(What you are asked to do):
The answer is every line of the records that holds the word "Event", copied in full.

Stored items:
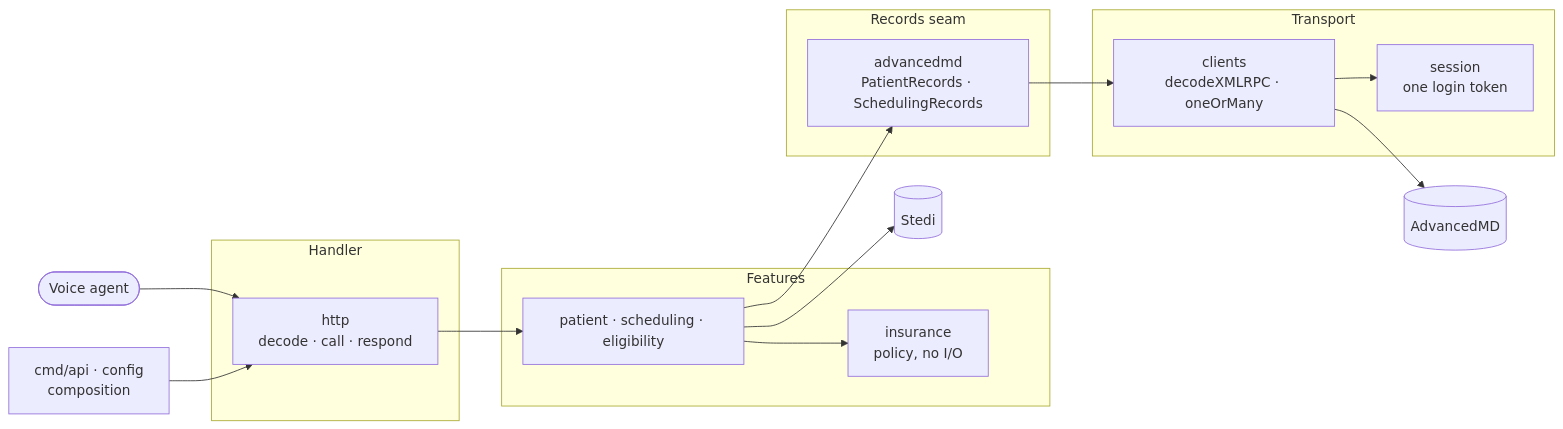
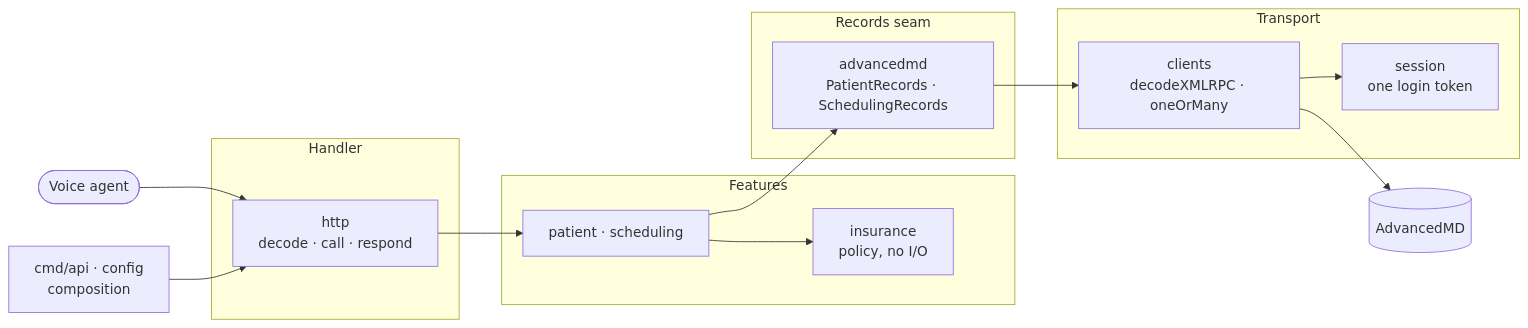
One commit to Data-Buddies-Solutions/amd_middleware changed the first of 5 diagrams in README.md. Above: the diagram before and after it, drawn with Mermaid. The commit also changed other lines of this file and 86 other files, not shown here.

First line of the commit message:
feat(insurance)!: resolve caller plan names to plan IDs and remove Stedi eligibility (#238)

````diff
--- a/README.md
+++ b/README.md
@@ -33,26 +33,25 @@
 ```mermaid
 flowchart LR
   agent(["Voice agent"]) --> http
   composition["cmd/api · config<br/>composition"] --> http
   subgraph handler["Handler"]
     http["http<br/>decode · call · respond"]
   end
   subgraph features["Features"]
-    workflows["patient · scheduling · eligibility"]
+    workflows["patient · scheduling"]
     insurance["insurance<br/>policy, no I/O"]
   end
   subgraph seam["Records seam"]
     records["advancedmd<br/>PatientRecords · SchedulingRecords"]
   end
   subgraph transport["Transport"]
     clients["clients<br/>decodeXMLRPC · oneOrMany"]
     session["session<br/>one login token"]
   end
   http --> workflows
   workflows --> insurance
   workflows --> records
   records --> clients
   clients --> session
   clients --> amd[("AdvancedMD")]
-  workflows --> stedi[("Stedi")]
 ```
````
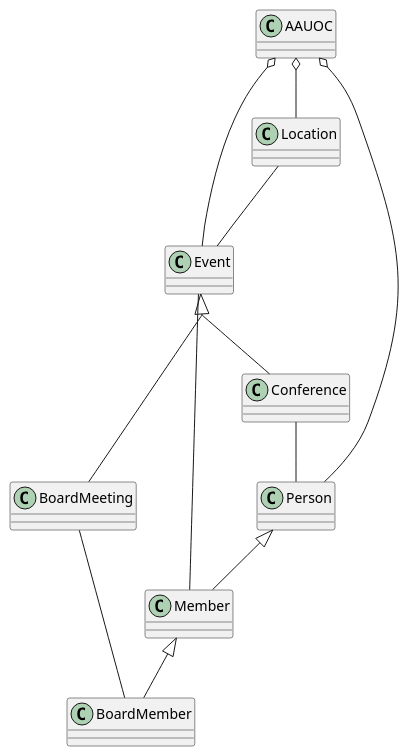
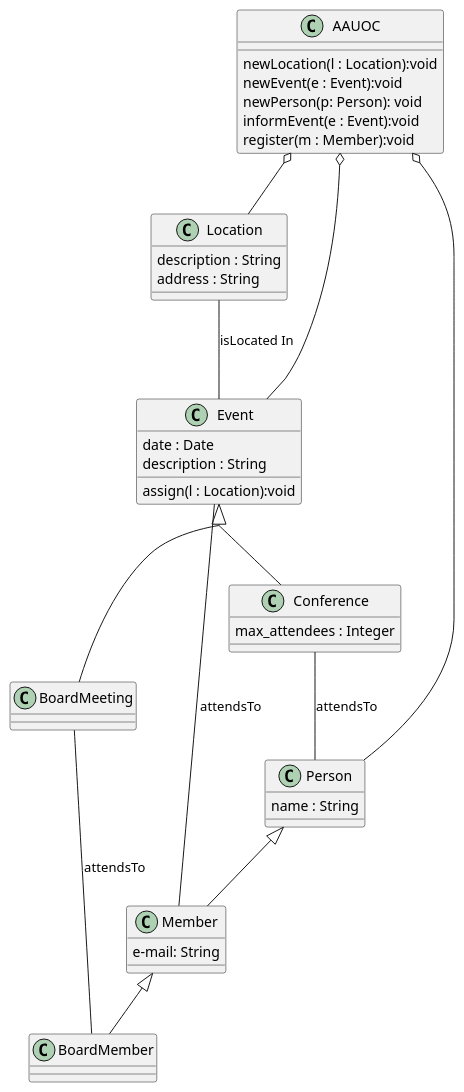
One commit to tatianagarijo/UMlClasesTatianaGarijo changed the diagram in src/Prueba.puml. Above: the diagram before and after it, drawn with PlantUML. The commit also changed 2 other files, not shown here.

```diff
--- a/src/Prueba.puml
+++ b/src/Prueba.puml
@@ -1,40 +1,57 @@
 @startuml
     class Event{
+        date : Date
+        description : String
+        assign(l : Location):void
     }
 
     class Conference{
+        max_attendees : Integer
     }
 
     class BoardMeeting{
     }
 
     class Person{
+        name : String
     }
 
     class Member{
+        e-mail: String
     }
 
     class BoardMember{
     }
 
     class Location{
+        description : String
+        address : String
     }
 
     class AAUOC{
+        newLocation(l : Location):void
+        newEvent(e : Event):void
+        newPerson(p: Person): void
+        informEvent(e : Event):void
+        register(m : Member):void
     }
+
 
     AAUOC o-- Location
     AAUOC o-- Event
     AAUOC o-- Person
-    Location -- Event
-    Event-- Member
+
+    Location -- Event : isLocated In
+
+    Event-- Member: attendsTo
+
     skinparam groupInheritance 2
         Event <|-- Conference
         Event <|-- BoardMeeting
 
     Member <|-- BoardMember
     Person <|-- Member
-    BoardMeeting -- BoardMember
-    Conference --Person
+    BoardMeeting -- BoardMember : attendsTo
+    Conference --Person : attendsTo
 
 @enduml
```
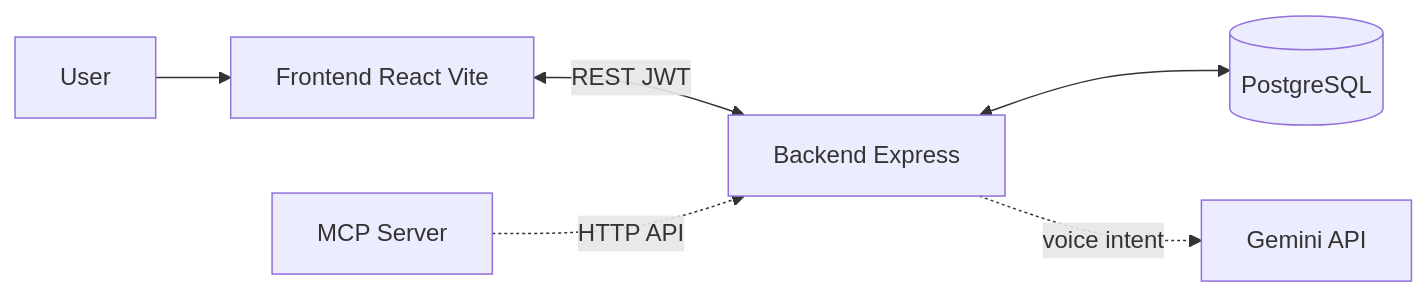
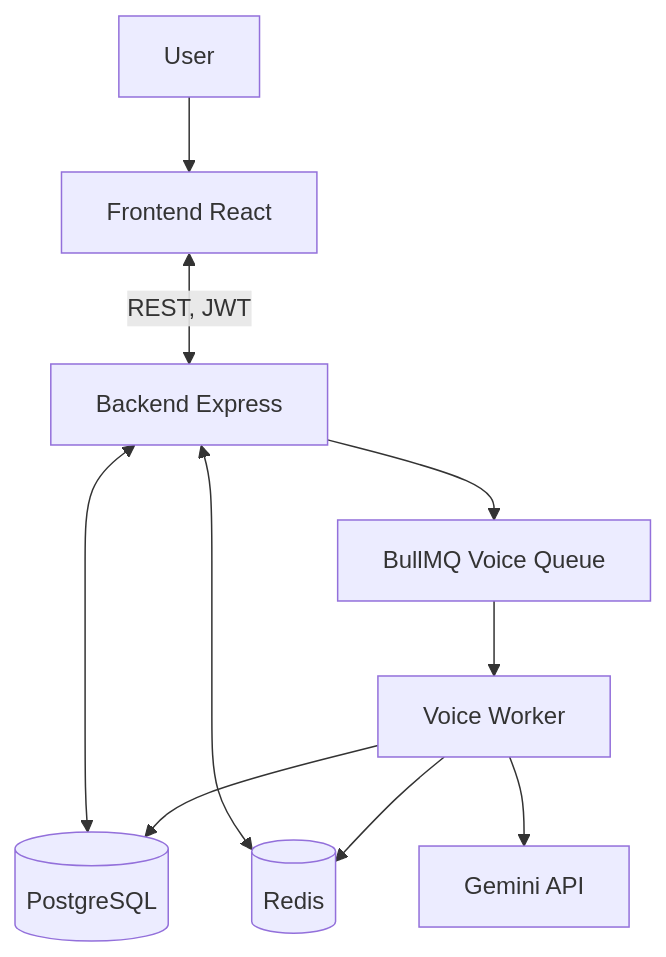
One commit to YoniRipp/BMe changed the diagram in README.md. Above: the diagram before and after it, drawn with Mermaid. The commit also changed other lines of this file and 5 other files, not shown here.

Commit message:
docs: add workflow, architecture diagrams, and doc cross-links

````diff
--- a/README.md
+++ b/README.md
@@ -63,14 +50,21 @@
 ```mermaid
-flowchart LR
+flowchart TB
   User[User]
-  Frontend[Frontend React Vite]
+  Frontend[Frontend React]
   Backend[Backend Express]
+  Redis[(Redis)]
   DB[(PostgreSQL)]
+  Queue[BullMQ Voice Queue]
+  Worker[Voice Worker]
   Gemini[Gemini API]
-  MCP[MCP Server]
+
   User --> Frontend
-  Frontend <-->|REST JWT| Backend
+  Frontend <-->|"REST, JWT"| Backend
   Backend <--> DB
-  Backend -.->|voice intent| Gemini
-  MCP -.->|HTTP API| Backend
+  Backend <--> Redis
+  Backend --> Queue
+  Queue --> Worker
+  Worker --> Gemini
+  Worker --> Redis
+  Worker --> DB
 ```
````
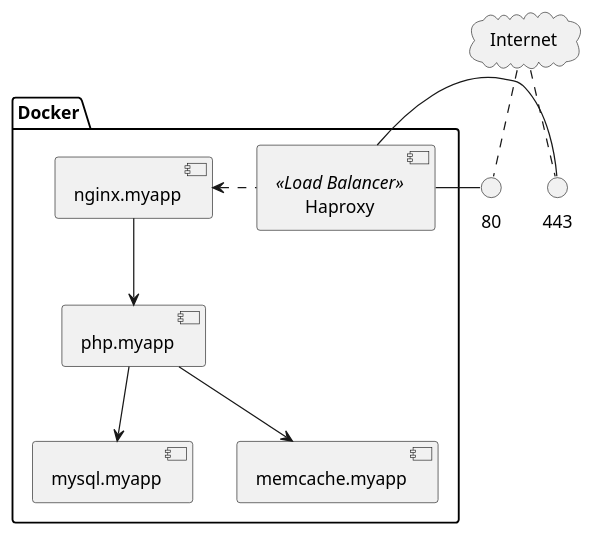
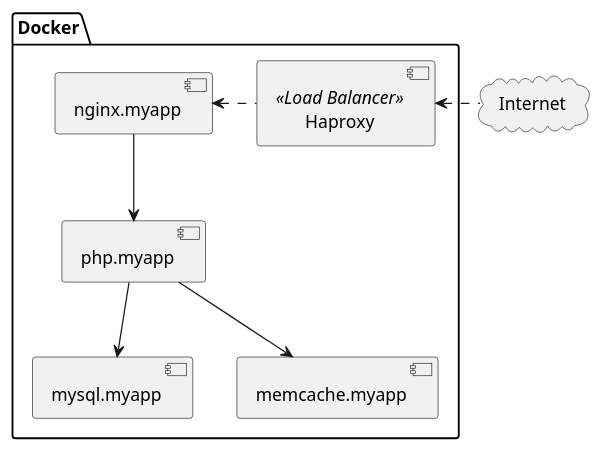
One commit to modera/mcloud changed the diagram in docs/source/guide/local.rst. Above: the diagram before and after it, drawn with PlantUML. The commit also changed 2 other files, not shown here.

Commit message:
Small changes in docs

```diff
--- a/docs/source/guide/local.rst
+++ b/docs/source/guide/local.rst
@@ -12,29 +12,23 @@
 .. uml::
 
     cloud Internet {
 
-
     }
-
-    Internet .. 80
-    Internet .. 443
 
     package Docker {
         [Haproxy] << Load Balancer >>
 
         [mysql.myapp]
         [php.myapp]
         [nginx.myapp]
         [memcache.myapp]
 
         nginx.myapp -down-> php.myapp
         php.myapp -down-> mysql.myapp
         php.myapp -down-> memcache.myapp
 
         Haproxy ..left..> nginx.myapp
 
+    }
 
-
-        Haproxy -right- 80
-        Haproxy -right- 443
-    }
+    Internet ..left..> Haproxy
```
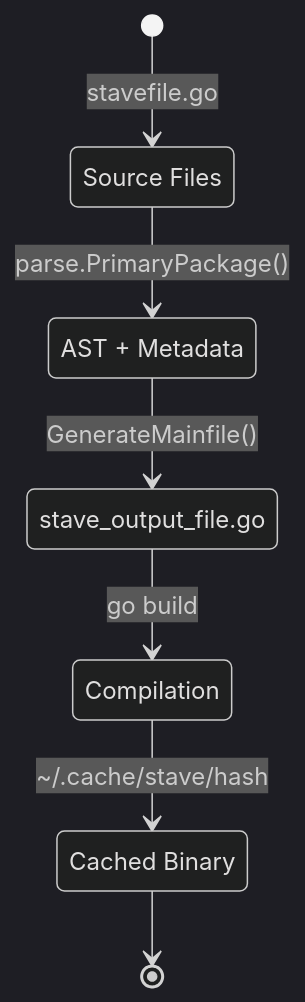
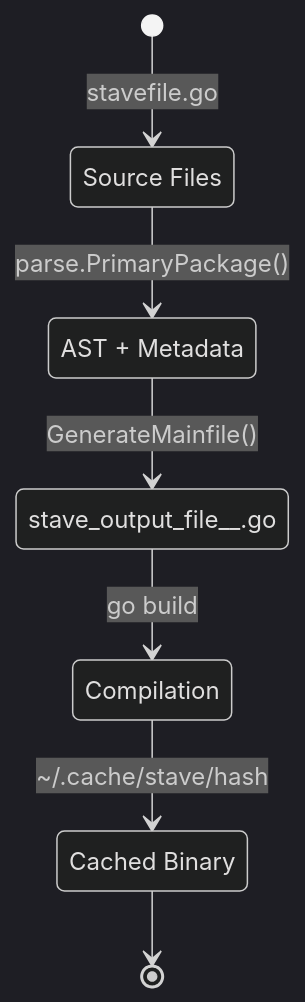
One commit to yaklabco/stave changed the second of 3 diagrams in docs/contributing/architecture.md. Above: the diagram before and after it, drawn with Mermaid (dark theme). The commit also changed other lines of this file and 9 other files, not shown here.

First line of the commit message:
feat: deterministic deduped ephemeral Go files (f.k.a. `stave_output_file.go`) (#86)

````diff
--- a/docs/contributing/architecture.md
+++ b/docs/contributing/architecture.md
@@ -233,16 +233,16 @@
 ```mermaid
 stateDiagram-v2
     direction TB
     [*] --> stavefile: stavefile.go
     stavefile --> PkgInfo: parse.PrimaryPackage()
     PkgInfo --> mainfile: GenerateMainfile()
     mainfile --> build: go build
     build --> cache: ~/.cache/stave/hash
     cache --> [*]
 
     stavefile: Source Files
     PkgInfo: AST + Metadata
-    mainfile: stave_output_file.go
+    mainfile: stave_output_file_<hash>_<pid>.go
     build: Compilation
     cache: Cached Binary
 ```
````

(Exercise answer):
     class Event{
+        newEvent(e : Event):void
+        informEvent(e : Event):void
     AAUOC o-- Event
-    Location -- Event
-    Event-- Member
+    Location -- Event : isLocated In
+    Event-- Member: attendsTo
         Event <|-- Conference
         Event <|-- BoardMeeting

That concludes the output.